### YOUR INSTRUCTIONS
The exercise asks you to copy every line below in which "right" appears.

### Code change snippets
<<<<

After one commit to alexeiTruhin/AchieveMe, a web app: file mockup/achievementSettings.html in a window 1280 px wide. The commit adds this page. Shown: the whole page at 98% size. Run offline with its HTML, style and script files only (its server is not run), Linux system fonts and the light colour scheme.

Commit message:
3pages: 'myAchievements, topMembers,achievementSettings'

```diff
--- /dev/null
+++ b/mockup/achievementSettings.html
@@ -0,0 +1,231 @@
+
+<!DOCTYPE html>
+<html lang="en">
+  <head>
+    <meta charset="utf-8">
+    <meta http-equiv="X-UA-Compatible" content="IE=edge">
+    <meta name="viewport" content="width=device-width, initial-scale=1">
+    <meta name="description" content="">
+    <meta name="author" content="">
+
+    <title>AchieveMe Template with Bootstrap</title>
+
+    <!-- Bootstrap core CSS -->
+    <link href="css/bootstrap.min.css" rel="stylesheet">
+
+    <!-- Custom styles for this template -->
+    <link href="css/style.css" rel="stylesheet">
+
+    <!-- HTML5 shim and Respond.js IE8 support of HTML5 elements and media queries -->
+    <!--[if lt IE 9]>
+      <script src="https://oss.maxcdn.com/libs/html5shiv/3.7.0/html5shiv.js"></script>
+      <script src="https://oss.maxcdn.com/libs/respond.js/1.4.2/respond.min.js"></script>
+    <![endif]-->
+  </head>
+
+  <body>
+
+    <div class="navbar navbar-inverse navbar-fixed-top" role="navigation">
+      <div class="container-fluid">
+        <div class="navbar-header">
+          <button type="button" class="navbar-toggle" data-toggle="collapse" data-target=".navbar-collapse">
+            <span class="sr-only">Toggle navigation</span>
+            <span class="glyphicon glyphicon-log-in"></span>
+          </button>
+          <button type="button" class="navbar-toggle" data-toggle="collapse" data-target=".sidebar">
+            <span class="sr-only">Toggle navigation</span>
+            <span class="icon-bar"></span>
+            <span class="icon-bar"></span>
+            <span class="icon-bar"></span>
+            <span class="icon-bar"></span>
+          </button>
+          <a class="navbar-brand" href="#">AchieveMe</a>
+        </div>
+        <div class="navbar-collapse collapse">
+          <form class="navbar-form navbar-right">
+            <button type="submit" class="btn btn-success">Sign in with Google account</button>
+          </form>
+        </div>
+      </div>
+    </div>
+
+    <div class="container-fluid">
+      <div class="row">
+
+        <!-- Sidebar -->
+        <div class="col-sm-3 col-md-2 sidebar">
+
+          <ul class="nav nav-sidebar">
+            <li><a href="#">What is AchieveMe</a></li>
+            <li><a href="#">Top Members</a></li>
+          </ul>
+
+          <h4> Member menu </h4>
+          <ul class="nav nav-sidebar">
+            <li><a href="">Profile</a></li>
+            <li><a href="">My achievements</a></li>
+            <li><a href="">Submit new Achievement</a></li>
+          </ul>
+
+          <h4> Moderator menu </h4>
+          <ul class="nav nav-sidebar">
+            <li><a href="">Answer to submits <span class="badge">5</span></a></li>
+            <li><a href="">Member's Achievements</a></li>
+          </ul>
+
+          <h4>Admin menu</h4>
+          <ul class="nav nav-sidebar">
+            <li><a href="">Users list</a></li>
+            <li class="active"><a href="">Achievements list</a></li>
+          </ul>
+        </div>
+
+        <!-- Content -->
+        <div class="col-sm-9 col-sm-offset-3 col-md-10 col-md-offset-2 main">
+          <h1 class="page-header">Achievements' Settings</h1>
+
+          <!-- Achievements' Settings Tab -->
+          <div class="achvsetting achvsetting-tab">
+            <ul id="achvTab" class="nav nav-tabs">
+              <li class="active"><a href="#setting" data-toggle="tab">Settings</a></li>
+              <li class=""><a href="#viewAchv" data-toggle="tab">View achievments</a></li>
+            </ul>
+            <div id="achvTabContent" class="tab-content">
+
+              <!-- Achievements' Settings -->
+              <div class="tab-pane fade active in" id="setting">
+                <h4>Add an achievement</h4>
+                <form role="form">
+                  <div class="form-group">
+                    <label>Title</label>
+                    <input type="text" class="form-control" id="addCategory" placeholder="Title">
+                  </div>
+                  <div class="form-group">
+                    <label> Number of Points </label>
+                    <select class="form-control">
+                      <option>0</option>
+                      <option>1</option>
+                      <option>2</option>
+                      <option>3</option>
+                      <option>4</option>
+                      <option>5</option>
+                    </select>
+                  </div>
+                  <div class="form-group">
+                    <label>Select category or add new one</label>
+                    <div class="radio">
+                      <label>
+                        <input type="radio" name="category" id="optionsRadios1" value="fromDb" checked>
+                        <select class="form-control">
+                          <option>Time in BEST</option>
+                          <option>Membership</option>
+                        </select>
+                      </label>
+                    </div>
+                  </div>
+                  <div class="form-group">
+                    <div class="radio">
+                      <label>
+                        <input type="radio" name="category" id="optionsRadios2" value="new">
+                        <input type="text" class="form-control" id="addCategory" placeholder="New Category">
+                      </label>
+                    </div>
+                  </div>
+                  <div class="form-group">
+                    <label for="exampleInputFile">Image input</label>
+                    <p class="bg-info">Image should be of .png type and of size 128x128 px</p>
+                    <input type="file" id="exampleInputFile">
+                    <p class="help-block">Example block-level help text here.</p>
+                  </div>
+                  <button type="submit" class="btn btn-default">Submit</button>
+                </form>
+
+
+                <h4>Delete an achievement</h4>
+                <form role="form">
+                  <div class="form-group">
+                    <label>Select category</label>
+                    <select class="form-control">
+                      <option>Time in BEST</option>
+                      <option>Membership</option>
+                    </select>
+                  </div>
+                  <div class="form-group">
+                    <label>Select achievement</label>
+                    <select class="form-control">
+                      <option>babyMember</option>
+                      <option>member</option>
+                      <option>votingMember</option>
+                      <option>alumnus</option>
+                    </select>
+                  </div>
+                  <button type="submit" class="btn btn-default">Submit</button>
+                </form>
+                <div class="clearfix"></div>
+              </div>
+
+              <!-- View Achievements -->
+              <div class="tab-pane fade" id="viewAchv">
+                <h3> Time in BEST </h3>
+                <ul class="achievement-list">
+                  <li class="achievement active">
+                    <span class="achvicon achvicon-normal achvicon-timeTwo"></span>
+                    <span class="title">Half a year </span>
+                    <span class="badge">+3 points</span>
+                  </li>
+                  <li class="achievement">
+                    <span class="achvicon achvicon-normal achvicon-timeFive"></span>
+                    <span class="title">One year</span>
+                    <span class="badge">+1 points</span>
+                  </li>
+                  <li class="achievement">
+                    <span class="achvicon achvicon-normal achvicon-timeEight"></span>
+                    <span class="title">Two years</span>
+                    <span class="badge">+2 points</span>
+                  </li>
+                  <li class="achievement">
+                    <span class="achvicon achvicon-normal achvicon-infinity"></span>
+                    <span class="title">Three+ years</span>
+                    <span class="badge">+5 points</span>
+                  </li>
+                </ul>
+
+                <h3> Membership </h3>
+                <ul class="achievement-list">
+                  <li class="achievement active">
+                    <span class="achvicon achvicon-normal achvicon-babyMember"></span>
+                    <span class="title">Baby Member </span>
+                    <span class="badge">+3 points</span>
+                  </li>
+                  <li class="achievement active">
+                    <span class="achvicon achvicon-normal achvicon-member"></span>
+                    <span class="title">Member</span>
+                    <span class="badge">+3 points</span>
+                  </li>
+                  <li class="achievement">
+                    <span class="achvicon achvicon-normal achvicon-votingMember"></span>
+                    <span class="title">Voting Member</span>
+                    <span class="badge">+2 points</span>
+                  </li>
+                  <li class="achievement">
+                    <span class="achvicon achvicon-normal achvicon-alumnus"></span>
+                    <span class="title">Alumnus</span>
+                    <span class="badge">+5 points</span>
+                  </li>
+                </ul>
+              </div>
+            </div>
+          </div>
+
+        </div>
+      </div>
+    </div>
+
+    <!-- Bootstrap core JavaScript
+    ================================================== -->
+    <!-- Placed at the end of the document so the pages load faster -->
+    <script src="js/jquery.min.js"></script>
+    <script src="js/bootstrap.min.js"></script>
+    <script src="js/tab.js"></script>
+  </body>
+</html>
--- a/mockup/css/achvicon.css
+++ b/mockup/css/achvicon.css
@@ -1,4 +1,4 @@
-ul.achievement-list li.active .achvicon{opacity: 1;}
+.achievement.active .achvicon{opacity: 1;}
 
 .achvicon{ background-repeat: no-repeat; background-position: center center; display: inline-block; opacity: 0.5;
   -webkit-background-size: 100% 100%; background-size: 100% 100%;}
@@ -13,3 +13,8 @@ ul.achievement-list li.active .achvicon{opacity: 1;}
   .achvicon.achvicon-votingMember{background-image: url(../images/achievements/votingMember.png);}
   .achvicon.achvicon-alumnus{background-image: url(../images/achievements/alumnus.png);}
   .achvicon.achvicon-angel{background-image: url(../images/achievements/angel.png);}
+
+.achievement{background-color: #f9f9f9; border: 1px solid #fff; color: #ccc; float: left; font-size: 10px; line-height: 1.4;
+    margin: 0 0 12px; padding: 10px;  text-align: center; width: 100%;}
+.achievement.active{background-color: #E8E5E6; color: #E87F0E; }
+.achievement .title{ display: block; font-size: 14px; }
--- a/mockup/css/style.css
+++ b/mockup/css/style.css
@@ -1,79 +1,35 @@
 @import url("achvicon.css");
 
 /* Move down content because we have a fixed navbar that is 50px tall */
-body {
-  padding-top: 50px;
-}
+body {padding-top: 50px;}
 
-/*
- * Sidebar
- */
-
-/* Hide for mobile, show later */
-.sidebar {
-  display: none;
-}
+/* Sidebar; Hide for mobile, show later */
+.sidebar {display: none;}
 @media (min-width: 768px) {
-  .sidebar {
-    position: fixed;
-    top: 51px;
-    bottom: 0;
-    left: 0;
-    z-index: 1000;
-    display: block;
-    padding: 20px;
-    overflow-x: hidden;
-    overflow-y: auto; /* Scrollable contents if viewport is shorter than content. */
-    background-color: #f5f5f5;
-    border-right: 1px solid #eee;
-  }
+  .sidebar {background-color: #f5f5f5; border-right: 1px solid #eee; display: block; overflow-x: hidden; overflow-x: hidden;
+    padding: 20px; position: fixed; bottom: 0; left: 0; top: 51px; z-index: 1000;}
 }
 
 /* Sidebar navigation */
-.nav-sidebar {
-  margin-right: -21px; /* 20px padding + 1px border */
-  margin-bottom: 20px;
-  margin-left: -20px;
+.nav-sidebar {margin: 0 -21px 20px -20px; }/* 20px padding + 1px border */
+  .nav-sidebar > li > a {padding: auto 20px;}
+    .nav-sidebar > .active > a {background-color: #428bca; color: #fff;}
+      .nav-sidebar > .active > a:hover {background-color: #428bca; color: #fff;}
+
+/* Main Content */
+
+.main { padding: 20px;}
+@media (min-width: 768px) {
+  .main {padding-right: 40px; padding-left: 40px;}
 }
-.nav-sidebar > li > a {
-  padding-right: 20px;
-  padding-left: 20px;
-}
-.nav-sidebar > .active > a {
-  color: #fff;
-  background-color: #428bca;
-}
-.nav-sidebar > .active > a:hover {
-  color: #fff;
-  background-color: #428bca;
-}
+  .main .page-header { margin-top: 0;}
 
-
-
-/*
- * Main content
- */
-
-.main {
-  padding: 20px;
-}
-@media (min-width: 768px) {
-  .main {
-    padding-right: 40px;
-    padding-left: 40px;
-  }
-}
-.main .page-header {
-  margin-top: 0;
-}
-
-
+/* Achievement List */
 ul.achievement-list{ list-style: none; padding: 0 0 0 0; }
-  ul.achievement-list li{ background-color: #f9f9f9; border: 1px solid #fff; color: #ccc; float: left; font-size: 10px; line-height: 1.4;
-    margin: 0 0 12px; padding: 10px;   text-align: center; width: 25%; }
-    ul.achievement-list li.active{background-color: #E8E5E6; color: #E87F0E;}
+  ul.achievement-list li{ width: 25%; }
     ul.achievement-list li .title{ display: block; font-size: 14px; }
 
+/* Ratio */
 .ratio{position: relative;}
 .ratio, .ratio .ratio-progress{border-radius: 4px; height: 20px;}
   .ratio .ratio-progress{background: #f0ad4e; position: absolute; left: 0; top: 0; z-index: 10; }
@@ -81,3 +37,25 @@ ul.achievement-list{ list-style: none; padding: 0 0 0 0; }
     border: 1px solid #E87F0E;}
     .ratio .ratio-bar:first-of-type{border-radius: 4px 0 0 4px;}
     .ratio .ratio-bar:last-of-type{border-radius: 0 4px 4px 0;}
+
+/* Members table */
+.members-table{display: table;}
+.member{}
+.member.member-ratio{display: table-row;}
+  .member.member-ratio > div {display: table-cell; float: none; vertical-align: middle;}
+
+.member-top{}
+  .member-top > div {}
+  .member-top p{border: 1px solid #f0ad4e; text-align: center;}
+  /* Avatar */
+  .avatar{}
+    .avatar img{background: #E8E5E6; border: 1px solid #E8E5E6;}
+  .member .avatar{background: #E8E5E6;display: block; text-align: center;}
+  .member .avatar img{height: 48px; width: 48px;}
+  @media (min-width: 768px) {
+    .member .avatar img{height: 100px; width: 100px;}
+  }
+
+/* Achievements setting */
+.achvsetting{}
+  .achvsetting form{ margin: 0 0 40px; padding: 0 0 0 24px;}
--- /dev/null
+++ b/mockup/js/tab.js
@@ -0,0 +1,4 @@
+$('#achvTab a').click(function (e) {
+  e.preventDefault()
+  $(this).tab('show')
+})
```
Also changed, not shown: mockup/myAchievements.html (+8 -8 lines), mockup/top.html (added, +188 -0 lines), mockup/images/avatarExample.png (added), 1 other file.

>>>>

### TASK RESULT
+          <form class="navbar-form navbar-right">
-    border-right: 1px solid #eee;
+  .sidebar {background-color: #f5f5f5; border-right: 1px solid #eee; display: block; overflow-x: hidden; overflow-x: hidden;
-  margin-right: -21px; /* 20px padding + 1px border */
+  .main {padding-right: 40px; padding-left: 40px;}
-  padding-right: 20px;
-    padding-right: 40px;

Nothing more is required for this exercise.